## Task description:
The answer should be one number: how many lines in the records below contain the word "html".

## Records for the task:
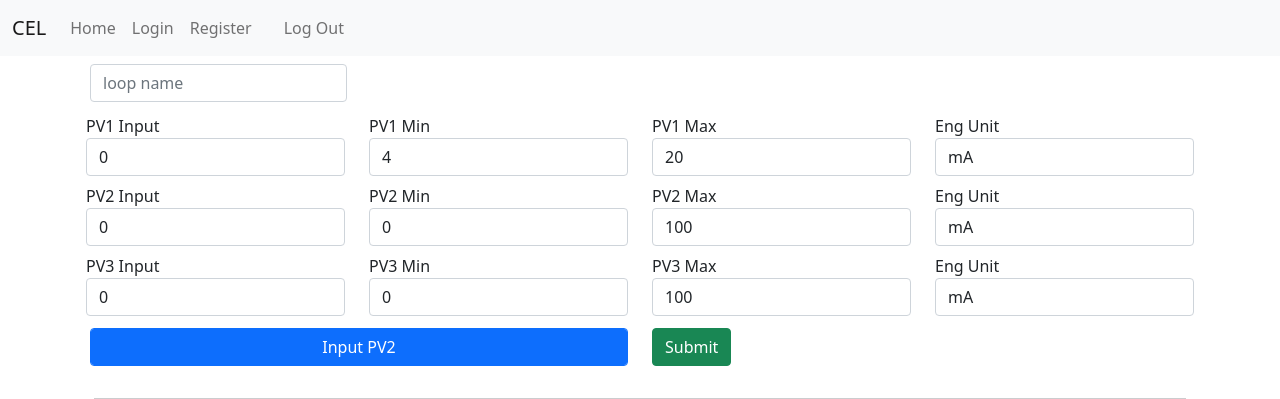
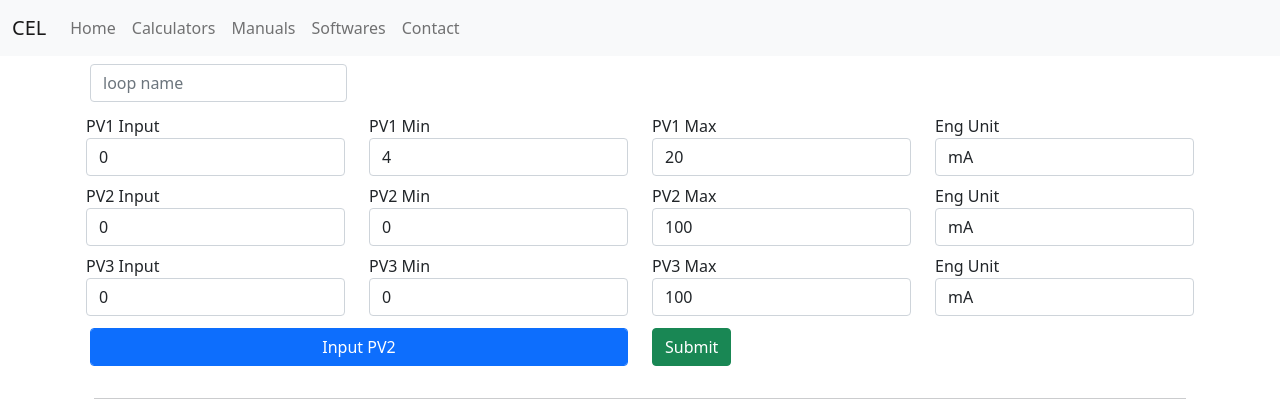
Before and after one commit to CentriumEngineering/Centrium-App, a Flask app: page / in a window 1280 px wide. Shown: the top 399 px of the page. Run offline with Flask 2, Linux system fonts and the light colour scheme; some libraries are stand-ins or nearby versions.

Commit message:
Centrium App rel-3

```diff
--- a/templates/base.html
+++ b/templates/base.html
@@ -6,8 +6,13 @@
     <meta http-equiv="X-UA-Compatible" content="IE=edge">
     <meta name="viewport" content="width=device-width, initial-scale=1">
     <title>CEL</title>
-     <link href="https://cdn.jsdelivr.net/npm/bootstrap@5.0.2/dist/css/bootstrap.min.css" rel="stylesheet" integrity="sha384-EVSTQN3/azprG1Anm3QDgpJLIm9Nao0Yz1ztcQTwFspd3yD65VohhpuuCOmLASjC" crossorigin="anonymous">
+    <link href="https://cdn.jsdelivr.net/npm/bootstrap@5.0.2/dist/css/bootstrap.min.css" rel="stylesheet"
+          integrity="sha384-EVSTQN3/azprG1Anm3QDgpJLIm9Nao0Yz1ztcQTwFspd3yD65VohhpuuCOmLASjC" crossorigin="anonymous">
     <link rel="stylesheet" href="https://cdn.jsdelivr.net/npm/bootstrap-icons@1.8.3/font/bootstrap-icons.css">
+    <script src="https://cdnjs.cloudflare.com/ajax/libs/jquery/3.2.1/jquery.min.js"></script>
+    <script src="https://cdn.jsdelivr.net/npm/bootstrap@5.0.2/dist/js/bootstrap.bundle.min.js"
+            integrity="sha384-MrcW6ZMFYlzcLA8Nl+NtUVF0sA7MsXsP1UyJoMp4YLEuNSfAP+JcXn/tWtIaxVXM"
+            crossorigin="anonymous"></script>
 
 </head>
 
@@ -16,28 +21,29 @@
 <nav class="navbar navbar-expand-lg navbar-light bg-light">
     <div class="container-fluid">
         <a class="navbar-brand" href="/">CEL</a>
-            <button aria-controls="navbarToggleExternalContent" aria-expanded="false" aria-label="Toggle navigation"
-                    class="navbar-toggler" data-bs-target="#navbarToggleExternalContent"
+        <button aria-controls="navbarToggleDemo02" aria-expanded="false" aria-label="Toggle navigation"
+                class="navbar-toggler" data-bs-target="#navbarToggleDemo02"
                 data-bs-toggle="collapse" type="button">
             <span class="navbar-toggler-icon"></span>
         </button>
-  <div class="collapse navbar-collapse" id="navbarToggleExternalContent">
+        <div class="collapse navbar-collapse" id="navbarToggleDemo02">
+
             <ul class="navbar-nav ml-auto">
                 <li class="nav-item">
                     <a class="nav-link" href="">Home</a>
                 </li>
 
                 <li class="nav-item">
-        <a class="nav-link" href="#">Login</a>
+                    <a class="nav-link" href="#">Calculators</a>
                 </li>
                 <li class="nav-item">
-        <a class="nav-link" href="#">Register</a>
+                    <a class="nav-link" href="#">Manuals</a>
                 </li>
 
                 <li class="nav-item">
-        <a class="nav-link" href="#"></a>
+                    <a class="nav-link" href="#">Softwares</a>
                 <li class="nav-item">
-        <a class="nav-link" href="#">Log Out</a>
+                    <a class="nav-link" href="#">Contact</a>
                 </li>
 
             </ul>
```
Lines whose indentation alone changed are shown as unchanged.
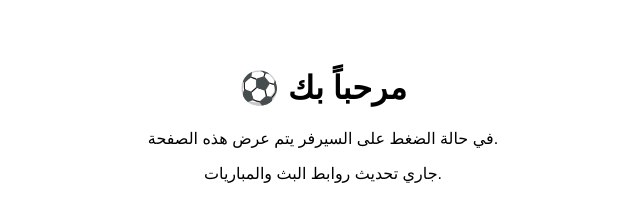
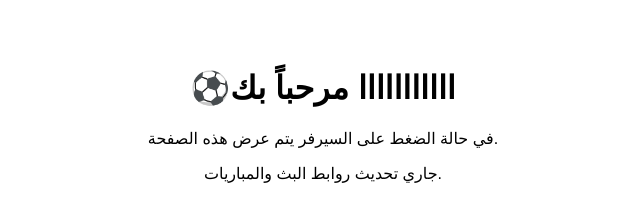
Before and after one commit to ahmedzaher96/mybackupserver, a plain HTML site: page index.html in a window 1280 px wide. Shown: the whole page, without its empty margins (317-957 px from the left). Drawn offline with Linux system fonts and the light colour scheme.

Commit message:
Update index.html

```diff
--- a/index.html
+++ b/index.html
@@ -7,7 +7,7 @@
 
 <body style="font-family:Arial;text-align:center;padding:40px">
 
-<h1>⚽ مرحباً بك</h1>
+<h1>⚽ااااااااااا مرحباً بك</h1>
 
 <p>في حالة الضغط على السيرفر يتم عرض هذه الصفحة.</p>
 
```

## Written solution:
6